**SOURCE MATERIAL:**
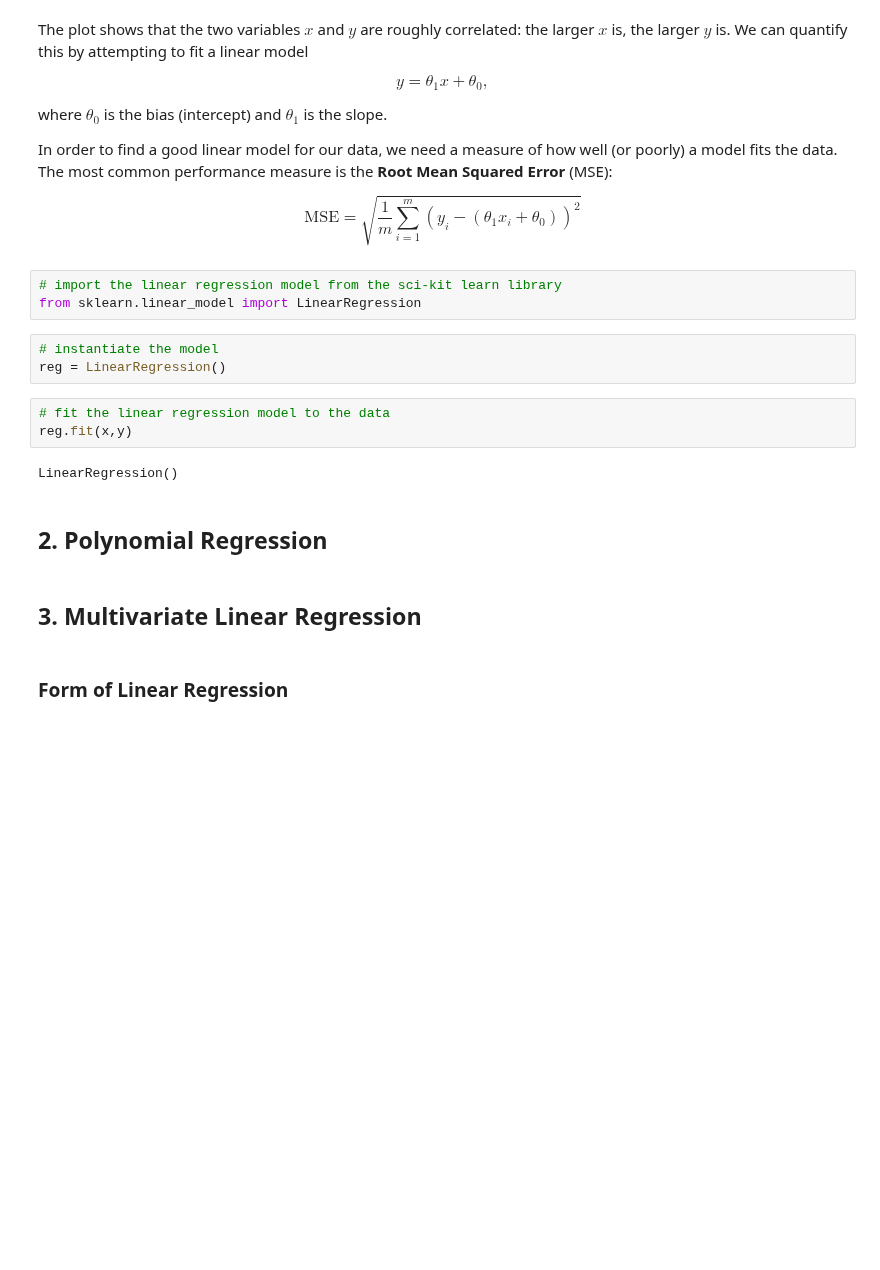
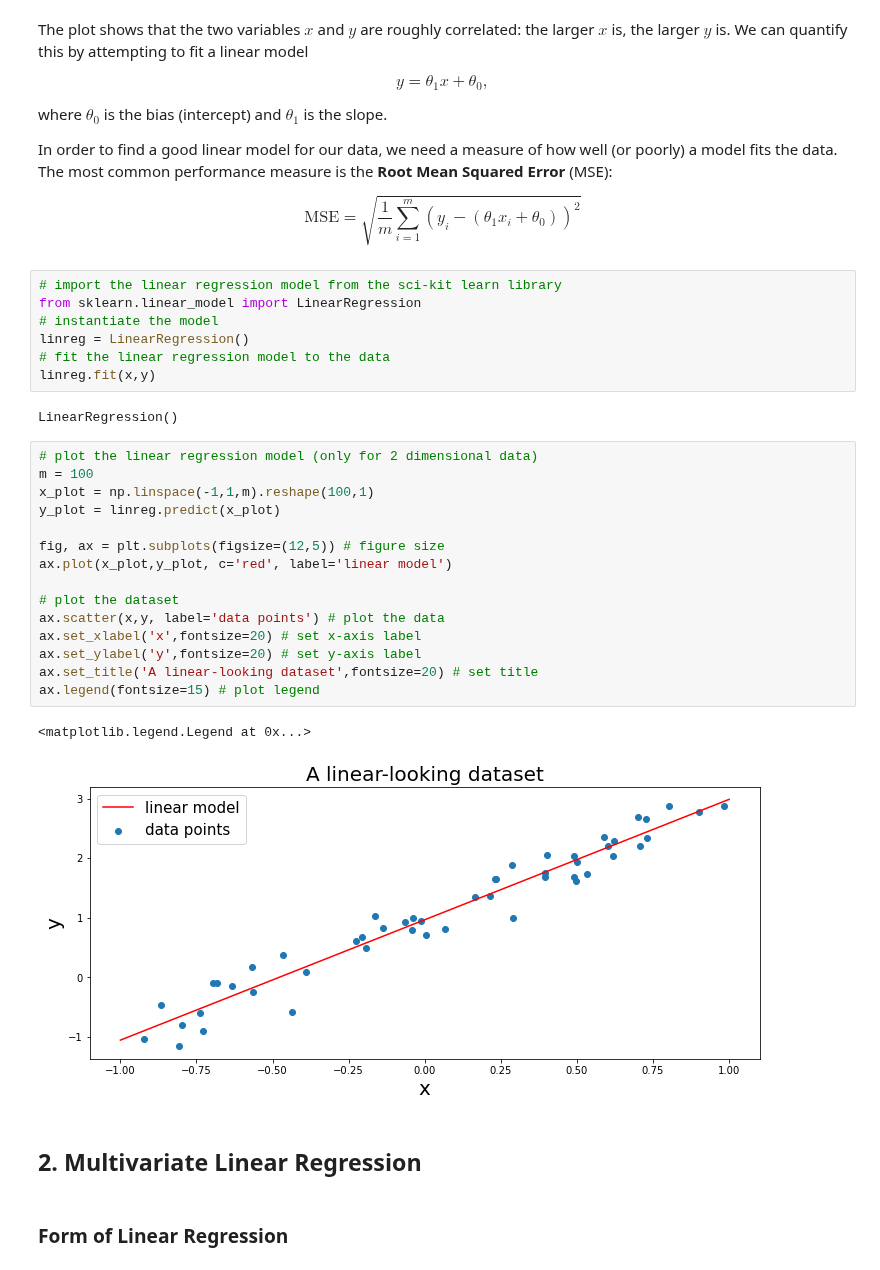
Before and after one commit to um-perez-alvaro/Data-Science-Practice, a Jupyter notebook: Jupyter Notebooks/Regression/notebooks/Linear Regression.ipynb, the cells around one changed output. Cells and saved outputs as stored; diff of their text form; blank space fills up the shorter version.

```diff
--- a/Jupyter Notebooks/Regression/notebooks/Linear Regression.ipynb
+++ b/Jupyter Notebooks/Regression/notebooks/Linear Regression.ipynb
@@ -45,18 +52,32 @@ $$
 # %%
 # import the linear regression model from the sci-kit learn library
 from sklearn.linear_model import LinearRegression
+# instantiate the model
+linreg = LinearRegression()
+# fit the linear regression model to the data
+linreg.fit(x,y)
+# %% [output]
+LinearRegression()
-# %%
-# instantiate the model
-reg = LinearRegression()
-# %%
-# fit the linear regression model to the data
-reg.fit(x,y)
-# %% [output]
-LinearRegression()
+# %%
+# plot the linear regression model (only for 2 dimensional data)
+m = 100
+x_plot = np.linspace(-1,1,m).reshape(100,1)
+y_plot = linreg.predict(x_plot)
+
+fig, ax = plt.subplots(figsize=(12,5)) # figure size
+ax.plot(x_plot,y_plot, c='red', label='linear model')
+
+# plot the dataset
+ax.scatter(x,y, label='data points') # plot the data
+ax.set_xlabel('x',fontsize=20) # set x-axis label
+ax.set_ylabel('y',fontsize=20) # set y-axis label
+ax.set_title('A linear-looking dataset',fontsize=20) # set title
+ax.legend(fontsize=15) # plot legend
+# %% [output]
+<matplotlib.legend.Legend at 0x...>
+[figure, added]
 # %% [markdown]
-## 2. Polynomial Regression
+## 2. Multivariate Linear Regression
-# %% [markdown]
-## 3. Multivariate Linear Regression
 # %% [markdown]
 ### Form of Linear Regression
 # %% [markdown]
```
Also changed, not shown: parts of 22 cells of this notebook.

==

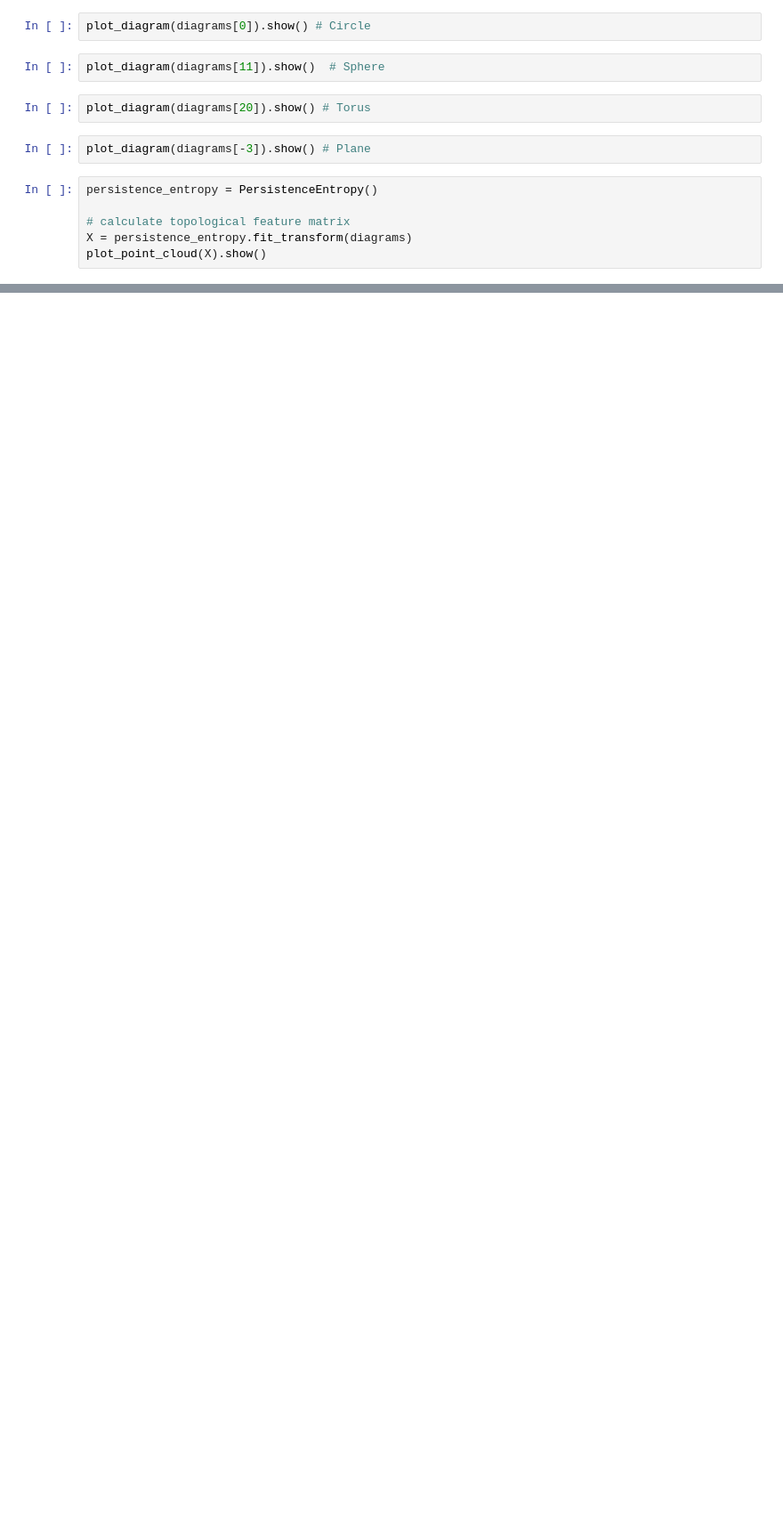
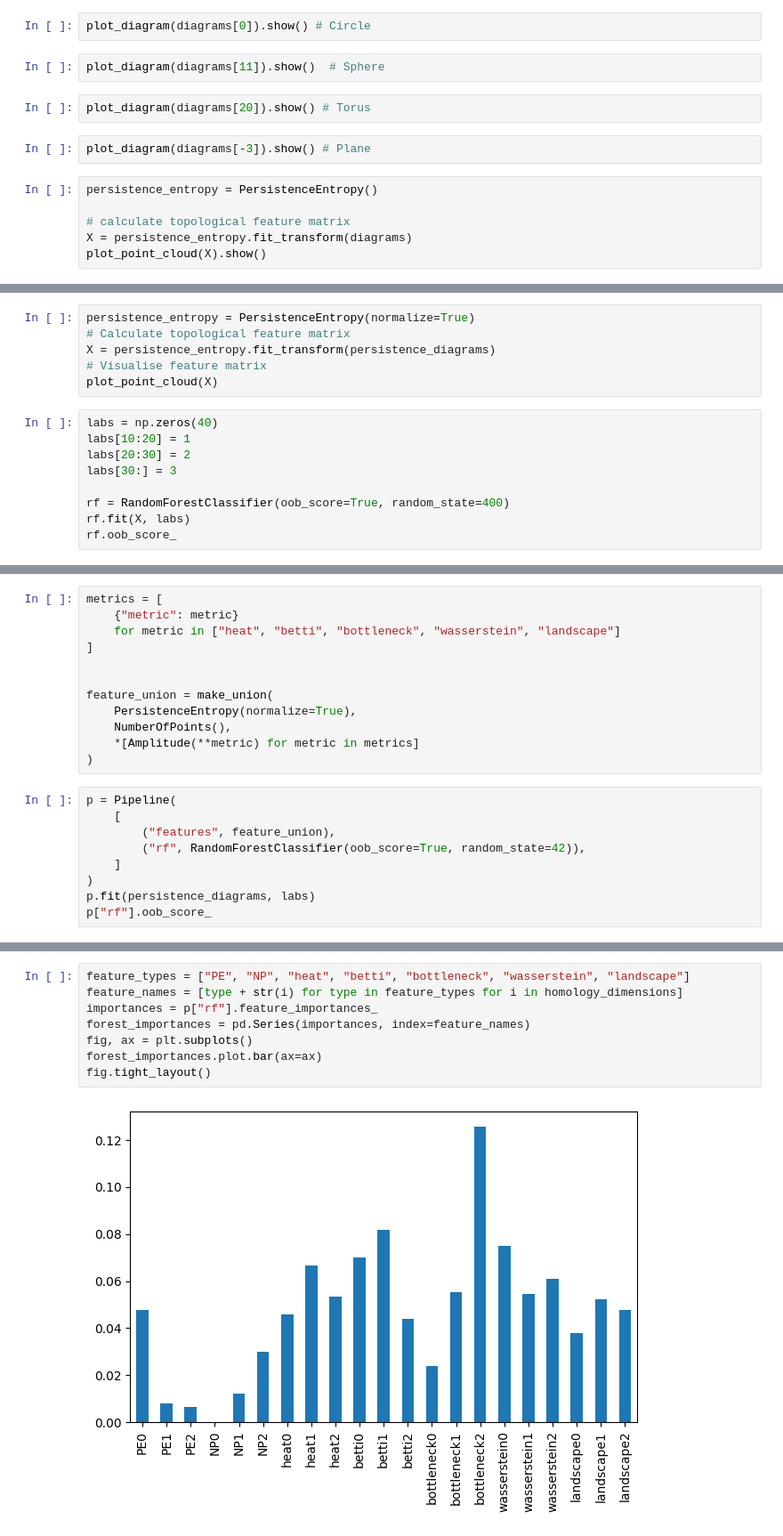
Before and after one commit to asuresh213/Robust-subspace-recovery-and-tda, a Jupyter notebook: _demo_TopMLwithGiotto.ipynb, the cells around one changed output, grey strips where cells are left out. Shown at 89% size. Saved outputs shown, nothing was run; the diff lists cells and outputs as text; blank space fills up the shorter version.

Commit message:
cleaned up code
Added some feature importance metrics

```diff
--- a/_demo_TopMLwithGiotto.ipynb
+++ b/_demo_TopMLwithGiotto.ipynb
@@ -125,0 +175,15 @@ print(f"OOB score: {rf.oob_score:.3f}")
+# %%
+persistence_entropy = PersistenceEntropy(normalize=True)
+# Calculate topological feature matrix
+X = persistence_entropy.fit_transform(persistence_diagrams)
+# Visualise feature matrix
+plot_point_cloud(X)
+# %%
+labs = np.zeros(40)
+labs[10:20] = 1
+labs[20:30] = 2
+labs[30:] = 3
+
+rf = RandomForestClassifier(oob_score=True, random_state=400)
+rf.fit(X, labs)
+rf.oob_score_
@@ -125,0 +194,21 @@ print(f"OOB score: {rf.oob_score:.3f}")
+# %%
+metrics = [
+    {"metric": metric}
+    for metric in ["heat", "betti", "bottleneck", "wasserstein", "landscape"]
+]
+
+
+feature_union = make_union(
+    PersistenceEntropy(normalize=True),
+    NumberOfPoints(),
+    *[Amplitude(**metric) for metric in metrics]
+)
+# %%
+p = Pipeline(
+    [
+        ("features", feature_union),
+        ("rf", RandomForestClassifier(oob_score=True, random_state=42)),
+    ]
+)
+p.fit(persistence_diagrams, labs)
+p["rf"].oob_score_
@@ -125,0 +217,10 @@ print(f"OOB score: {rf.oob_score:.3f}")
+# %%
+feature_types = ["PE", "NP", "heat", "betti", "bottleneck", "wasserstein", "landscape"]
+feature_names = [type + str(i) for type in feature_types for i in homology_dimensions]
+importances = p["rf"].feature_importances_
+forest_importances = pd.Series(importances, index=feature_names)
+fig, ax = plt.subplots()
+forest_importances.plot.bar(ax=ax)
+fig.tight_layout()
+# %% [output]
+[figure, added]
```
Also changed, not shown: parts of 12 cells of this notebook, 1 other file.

**AIM OF THE EXERCISE:** Would you copy every line of the entries in which "ipynb" appears?

**WRITTEN RESPONSE:**
Before and after one commit to um-perez-alvaro/Data-Science-Practice, a Jupyter notebook: Jupyter Notebooks/Regression/notebooks/Linear Regression.ipynb, the cells around one changed output. Cells and saved outputs as stored; diff of their text form; blank space fills up the shorter version.
--- a/Jupyter Notebooks/Regression/notebooks/Linear Regression.ipynb
+++ b/Jupyter Notebooks/Regression/notebooks/Linear Regression.ipynb
Before and after one commit to asuresh213/Robust-subspace-recovery-and-tda, a Jupyter notebook: _demo_TopMLwithGiotto.ipynb, the cells around one changed output, grey strips where cells are left out. Shown at 89% size. Saved outputs shown, nothing was run; the diff lists cells and outputs as text; blank space fills up the shorter version.
--- a/_demo_TopMLwithGiotto.ipynb
+++ b/_demo_TopMLwithGiotto.ipynb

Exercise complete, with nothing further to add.